Shorter trading hours would cut pressure on traders and attract a more diverse range of workers, it said.

Stock market trading has traditionally been seen as male-dominated, lagging behind other areas of financial services in terms of attracting women into roles,

The AFME’s Ms Day said her organisation had been lobbying stock exchanges in London, Paris, Germany and the Nordic region.

“A shorter working day would improve flexibility for employees and attract a more diverse range of individuals on to trading floors,” she added.

The London Stock Exchange said it would launch a consultation on the request.

Less efficient

Traders in the UK and elsewhere in Europe normally work for a few hours either side of the current 8.5 trading hours, Ms Day said.

By contrast, US exchanges are open for 6.5 hours and Asian exchanges for 6.

Chris Cumming, chief executive of the Investment Association, says that under the current hours, City traders are beginning work when there is not much action on the market anyway.

Image copyright
Getty Images

“We have been doing a review about how we can make sure that trading on the market is as efficient as possible,” he told the BBC’s Today programme.

“What it means is that investors, pension funds, you and I as savers, we are able to eventually trade at the most efficient time when liquidity is at its best.

“It is cheaper to do and that actually means we get high levels of savings and better pensions, so this has got a real world impact.”

Childcare challenge

A knock-on effect of having a smaller intake of women in junior positions means that there are relatively few women in senior management positions in investment and banking trading, Ms Day said.

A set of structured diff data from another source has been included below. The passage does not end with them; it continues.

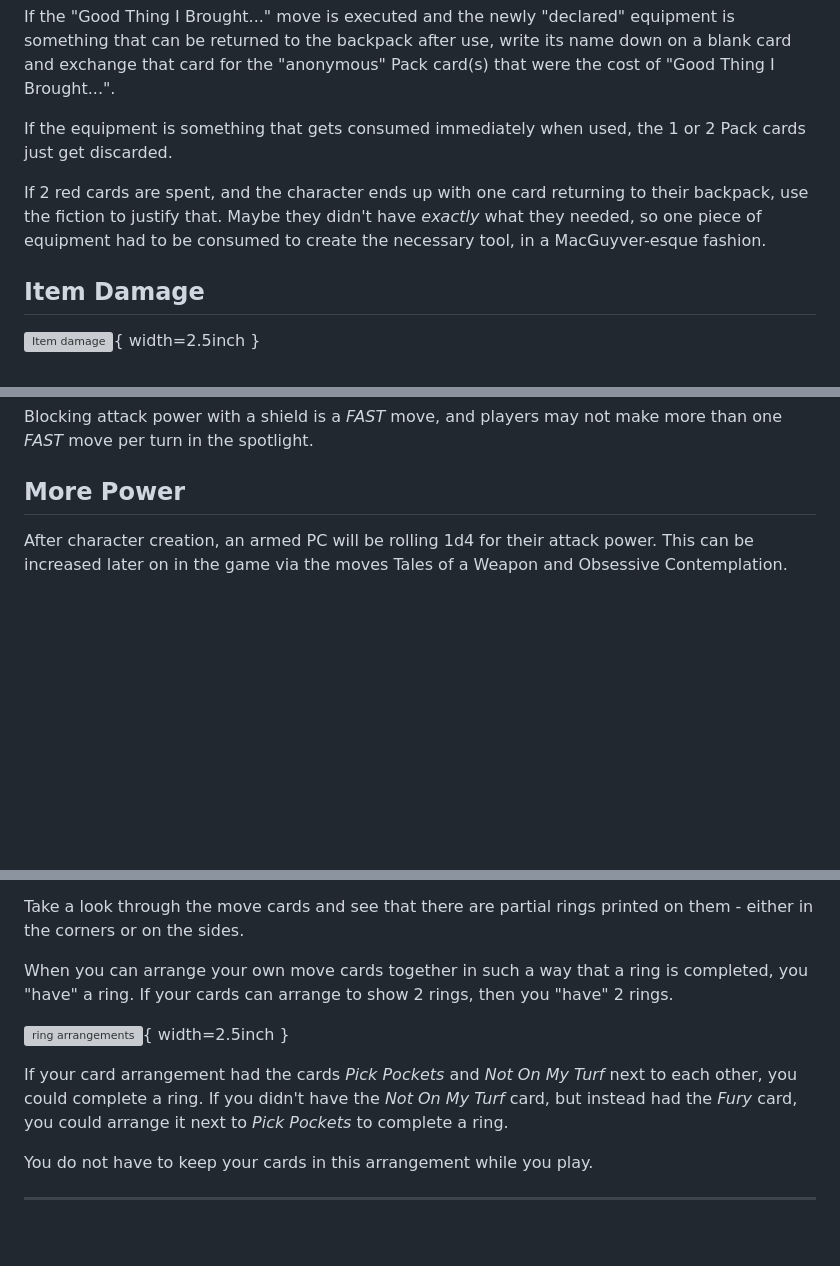
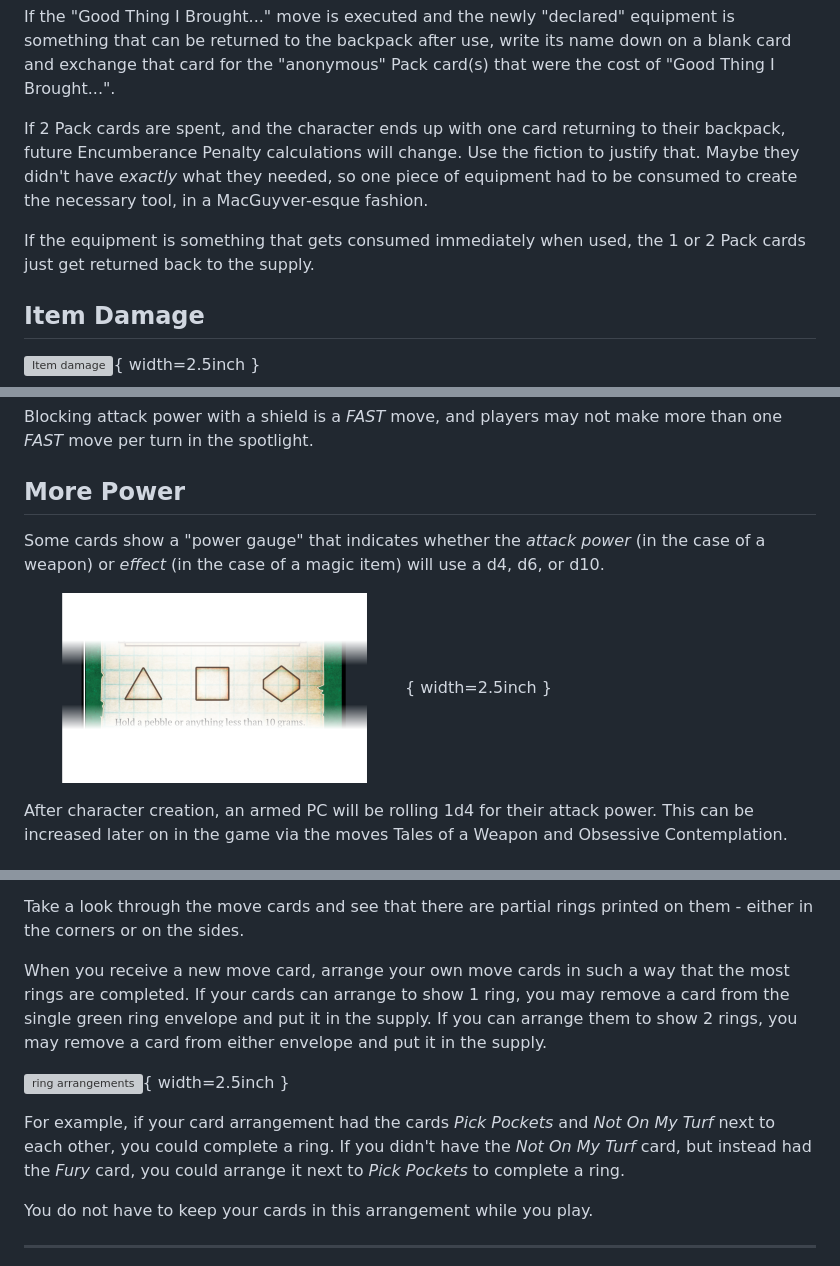
Before and after one commit to barbazul/1kfa, a Markdown page: mod_guide_player.md, 3 parts joined by grey strips. Rendered like a GitHub page; pictures changed too: images/component_card_power_gauge.png (added); blank space fills up the shorter version; grey boxes are pictures that could not be loaded.

Commit message:
Add power gauge image
also, green ring text update


Former-commit-id: 10a12358c8c8ab01a5a1f5bdb0e5c5bd6cdaea2d [formerly 1a5629770bda642a0282b8afc4670f8d4603e2ea]
Former-commit-id: 55a83ba32e881d2cb2adfcaae1ffc7a9fda69872

```diff
--- a/mod_guide_player.md
+++ b/mod_guide_player.md
@@ -840,13 +840,15 @@ equipment is something that can be returned to the backpack after
 use, write its name down on a blank card and exchange that card for the
 "anonymous" Pack card(s) that were the cost of "Good Thing I Brought...".
 
-If the equipment is something that gets consumed immediately when used,
-the 1 or 2 Pack cards just get discarded.
-
-If 2 red cards are spent, and the character ends up with one card returning
-to their backpack, use the fiction to justify that. Maybe they didn't have
+If 2 Pack cards are spent, and the character ends up with one card returning
+to their backpack, future Encumberance Penalty calculations will change.
+Use the fiction to justify that. Maybe they didn't have
 *exactly* what they needed, so one piece of equipment had to be consumed
 to create the necessary tool, in a MacGuyver-esque fashion.
+
+If the equipment is something that gets consumed immediately when used,
+the 1 or 2 Pack cards just get returned back to the supply.
+
 
 ## Item Damage
 
@@ -1282,6 +1284,12 @@ Blocking attack power with a shield is a *FAST* move,
 and players may not make more than one *FAST* move per turn in the spotlight.
 
 ## More Power
+
+Some cards show a "power gauge" that indicates whether the *attack power*
+(in the case of a weapon) or *effect* (in the case of a magic item) will
+use a d4, d6, or d10.
+
+![Power gauge](images/component_card_power_gauge.png){ width=2.5inch }
 
 After character creation, an armed PC will be rolling 1d4 for their attack
 power. This can be increased later on in the game via the moves Tales of a
@@ -1801,14 +1811,16 @@ Master* until the character has already built up some skill.
 Take a look through the move cards and see that there are partial rings
 printed on them - either in the corners or on the sides.
 
-When you can arrange your own move cards together in such a way that a
-ring is completed, you "have" a ring. If your cards can arrange to
-show 2 rings, then you "have" 2 rings.
+When you receive a new move card, arrange your own move cards in such a
+way that the most rings are completed. If your cards can arrange to show
+1 ring, you may remove a card from the single green ring envelope and put
+it in the supply.  If you can arrange them to show 2 rings, you may remove
+a card from either envelope and put it in the supply.
 
 ![ring arrangements](images/ring_arrangements.png){ width=2.5inch }
 
-If your card arrangement had the cards *Pick Pockets* and *Not On My Turf*
-next to each other, you could complete a ring.
+For example, if your card arrangement had the cards *Pick Pockets* and
+*Not On My Turf* next to each other, you could complete a ring.
 If you didn't have the *Not On My Turf* card, but instead had the *Fury*
 card, you could arrange it next to *Pick Pockets* to complete a ring.
 
```
Also changed, not shown: other parts of mod_guide_player.md (+5 -3 lines), 2 other files.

Juggling work and childcare responsibilities can be a challenge for both men and women, she added.

Long hours in a high-pressure job can also exacerbate any mental health difficulties traders may be suffering, Ms Day added.

Galina Dimitrova, director of capital markets at the Investment Association, concurred: “We have heard many deeply moving stories of traders’ mental health and personal life being impacted by their working hours.

“Whilst it is no silver bullet, we hope this European-wide review could start to lead to a step change in more efficient markets to the benefit of savers and those who operate them.”

The London Stock Exchange said it strongly supported improving diversity and workplace culture in the City.

It said the call from the trader associations was “an important suggestion for a European-wide adjustment to trading hours”.

“We intend to consider the request in a formal consultation with London Stock Exchange’s global members and customers,” it added.


Are you a City trader? What do you think about a cut in working ours? Tell us by emailing .

Please include a contact number if you are willing to speak to a BBC journalist. You can also contact us in the following ways:



bird control

Source link

How pianos became part of the furniture at UK railway stations

How pianos became part of the furniture at UK railway stations

Denis Robinson plays at St Pancras station

Image copyright
Phil Coomes

The sound of someone tinkling the ivories has become commonplace at UK railway stations. But who plays them, what is their appeal and how did the trend take hold?

Every Monday and Friday, Denis Robinson, 92, makes the 30-minute trip from his home in Sutton, south London, to St Pancras International station, in the heart of the capital.

His final destination: an upright piano tucked beneath a staircase on the station concourse, opposite the arrivals door where holidaymakers from across the world depart the high-speed Eurostar train.

Denis is one of Britain’s amateur train station pianists. A minor celebrity, following a viral performance of Somewhere Over the Rainbow with West End singer Ceili O’Connor in April, he has been delighting commuters with his own arrangements of nostalgic hits for seven years.

Denis Robinson plays at St Pancras station

Image copyright
Phil Coomes

Image caption

Denis Robinson has met people from across the globe by playing the piano at St Pancras station

He aims to arrive at the piano stool either side of lunch. Breaking with tradition to meet BBC News mid-week, he takes his pew by 11:30am on a Wednesday.

Within moments of his opening chord, passing travellers pause to listen, smile and offer him praise.

“It’s an absolute joy,” says the retired auditor, who has been playing since he was a child. “I nearly always come home with a memory to tell my wife.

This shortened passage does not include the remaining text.